Fishing restrictions are in place on Klamath River
It used to be that some of the hottest salmon fishing in the fall occurred on the Klamath River. Campgrounds were packed, and the mouth of the Klamath literally was a sea of boats.
A limit of Chinook salmon was the rule rather than the exception. To preserve the freshly caught salmon, many anglers would immediately can the fish to go out the next day and limit again.
Slowly, the huge numbers of fish dwindled. Because of fewer and fewer fish returning to the river system, fewer and fewer anglers went to the Klamath River.
And then the whole West Coast salmon fishery collapsed. For two years, there was no salmon fishing season at all, commercial or sport.
This year, the salmon fishery completely reopened for all the major ports, from Monterey north to the Oregon border. While salmon were caught, the jury is still out on just how successful the fishery was.
The salmon that didn’t find themselves impaled on an angler’s hook and are hitting the 3- to 4-year-old bracket are coming up their native rivers to spawn and die. Just about any river that has salmon still faces pretty heavy angler pressure.
While there are no restrictions on salmon fishing on local rivers, such as the Sacramento, American and Feather, an imposed limit of 3,950 adult salmon was allowed on the Klamath. Once that number was reached or expected to be reached, a new size limit automatically would be triggered.
Today, anglers may no longer keep an adult fall-run Chinook salmon that is 22 inches or more along the river’s lower 40 miles.
The Department of Fish and Game says it’s encouraged by the Klamath River’s salmon returns so far this year. Some anglers may be disappointed with the new restrictions, but the early reports of salmon returns means there are more fish in the river.

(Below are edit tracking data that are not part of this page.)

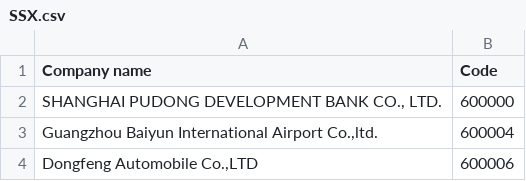
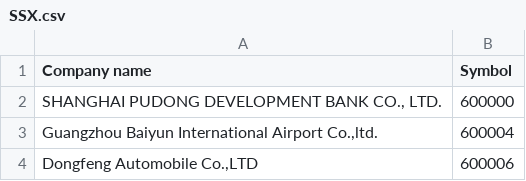
Before and after one commit to minimac1/Seng3011, a CSV file: static/csv/SSX.csv, drawn as a sheet; only a part is shown.

```diff
--- a/static/csv/SSX.csv
+++ b/static/csv/SSX.csv
@@ -1,2 +1,2 @@
-Company name,Code
+Company name,Symbol
 "SHANGHAI PUDONG DEVELOPMENT BANK CO., LTD.",600000
```
Also changed, not shown: 1 other file.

The allotment of 3,950 is half the number of adult fish allotted to recreational anglers. The other half is available to recreational anglers above the Highway 96 Bridge to Weitchpec and on the Trinity River.

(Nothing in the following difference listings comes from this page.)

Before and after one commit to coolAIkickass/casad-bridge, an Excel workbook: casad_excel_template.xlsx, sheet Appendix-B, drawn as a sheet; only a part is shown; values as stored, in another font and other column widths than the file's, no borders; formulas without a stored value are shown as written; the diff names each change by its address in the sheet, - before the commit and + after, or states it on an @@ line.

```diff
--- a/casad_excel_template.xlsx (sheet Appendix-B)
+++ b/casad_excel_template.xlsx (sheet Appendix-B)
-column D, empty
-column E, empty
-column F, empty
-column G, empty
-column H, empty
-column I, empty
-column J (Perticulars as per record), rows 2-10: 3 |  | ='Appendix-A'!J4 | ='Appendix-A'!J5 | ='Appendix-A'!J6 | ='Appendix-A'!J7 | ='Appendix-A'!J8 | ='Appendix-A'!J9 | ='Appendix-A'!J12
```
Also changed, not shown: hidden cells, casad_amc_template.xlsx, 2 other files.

Salmon: The upper Sacramento River in the Red Bluff area has been outstanding. Two-fish limits have been common. Most are still back trolling lures such as a Kwikfish, but those soaking a big gob of roe are also getting bit well. There are several jacks — small salmon — in the mix, and then there’s the super lunker more than 40 pounds that wants to snap your rod.
Rod-bending action on and near the mouth of the American River has been spotty. There’s a flurry of action when a run moves through, then it goes dead and it’s a big waiting game again.

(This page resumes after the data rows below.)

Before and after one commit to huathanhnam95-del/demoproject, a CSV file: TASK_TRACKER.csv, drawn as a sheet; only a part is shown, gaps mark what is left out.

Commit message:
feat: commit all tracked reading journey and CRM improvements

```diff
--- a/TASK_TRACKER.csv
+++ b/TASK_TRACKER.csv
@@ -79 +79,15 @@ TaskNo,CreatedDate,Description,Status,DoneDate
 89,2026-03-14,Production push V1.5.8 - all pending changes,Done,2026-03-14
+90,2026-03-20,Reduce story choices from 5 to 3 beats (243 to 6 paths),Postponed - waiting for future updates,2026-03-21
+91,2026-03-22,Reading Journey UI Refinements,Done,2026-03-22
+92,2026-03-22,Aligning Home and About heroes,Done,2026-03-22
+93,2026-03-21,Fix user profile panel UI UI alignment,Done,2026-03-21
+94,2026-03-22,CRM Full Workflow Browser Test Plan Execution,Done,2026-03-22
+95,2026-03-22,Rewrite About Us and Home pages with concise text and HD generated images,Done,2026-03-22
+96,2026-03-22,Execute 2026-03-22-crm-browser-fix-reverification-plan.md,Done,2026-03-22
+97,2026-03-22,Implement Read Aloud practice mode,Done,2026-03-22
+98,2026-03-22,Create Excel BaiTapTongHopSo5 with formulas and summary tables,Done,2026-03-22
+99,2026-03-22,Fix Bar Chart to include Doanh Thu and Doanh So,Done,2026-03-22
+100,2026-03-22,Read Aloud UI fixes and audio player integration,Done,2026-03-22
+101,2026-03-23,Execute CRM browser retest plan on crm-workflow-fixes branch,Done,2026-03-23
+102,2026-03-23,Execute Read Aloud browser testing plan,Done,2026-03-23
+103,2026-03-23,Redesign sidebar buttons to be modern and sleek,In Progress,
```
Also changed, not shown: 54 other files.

The Feather River, especially around Shanghai Bend and in the Gridley area, has increased, mainly because of increased flows.
The whole salmon fishery should improve with the storms that came through mid-week. Rains that cause cooler weather and cools the water usually has a profound effect on the fishery.
Lake Pardee: If you want to hit this close-by lake, you have just about a month. Owned and operated by the East Bay Municipal District, the lake is closed to all access each year, and that includes fishing. This year, the closure is slated for the end of the day Sunday, Nov. 6. The lake is heavily planted with trout — weekly private plantings and those made by the DFG — but down to the last 30 days of operations, all plants have ended for this season.
Most of the current fishing success is coming from boaters working the eastern side of the lake from the Sugar Bowl through the Narrows and a bit beyond Mel’s Cove. Others have been trolling the mouth of the river and up to Twin Coves. Drop anchor way up the river, around Columbia, and dunk eggs, crawlers or Power Bait.
Lake Camanche: Big trout derby on Saturday, Oct. 15. Derby fishing hours will be from 7 a.m. until 3 p.m. One trout will have a $25,000 tag. Another nine trout will be tagged worth other prizes. There will be cash prizes for the biggest stringers for first, second and third place.
The derby might be considered a tad pricey at $30, but your entry fee will qualify you for the prizes, a BBQ lunch and a raffle ticket. For information, contact the North Shore at (209) 763-5166.
Currently, the top fishing action is along the buoy line at the dam for those trolling with downriggers set at the 40-foot level. Hauling a grub works well.
Lake Davis: Lake level is still excellent, and the trolling action has been rated good. With the cooling weather, you only need to get down maybe nine feet with just about any flashy little lure. Lots of 16-inch trout willing to hammer your lure with some of the bigger fish hitting 19. Nearby Frenchman Lake also has good rod-bending action, but you’ll need to get down as much as 25 feet in the channel. Again, the best action is for trollers working the region around Turkey Point. Keep at it and you can limit.
Ice House Reservoir: It’s an extremely popular lake for anglers. While the lake was heavily planted all summer, the catching has been totally slow. The storms this week, however, should turn around things. The lake has been dropping and is now under 70 percent of capacity. The bite is happening all over Loon Lake — at the upper end of the Crystal Basin lakes — and with the storms, it will get better. Get an early start and you can pick up a limit in under an hour. Small flashers in front of a two-inch grub or crawler should get you bit quickly.
Contact George deVilbiss at GeorgesColumn@aol.com.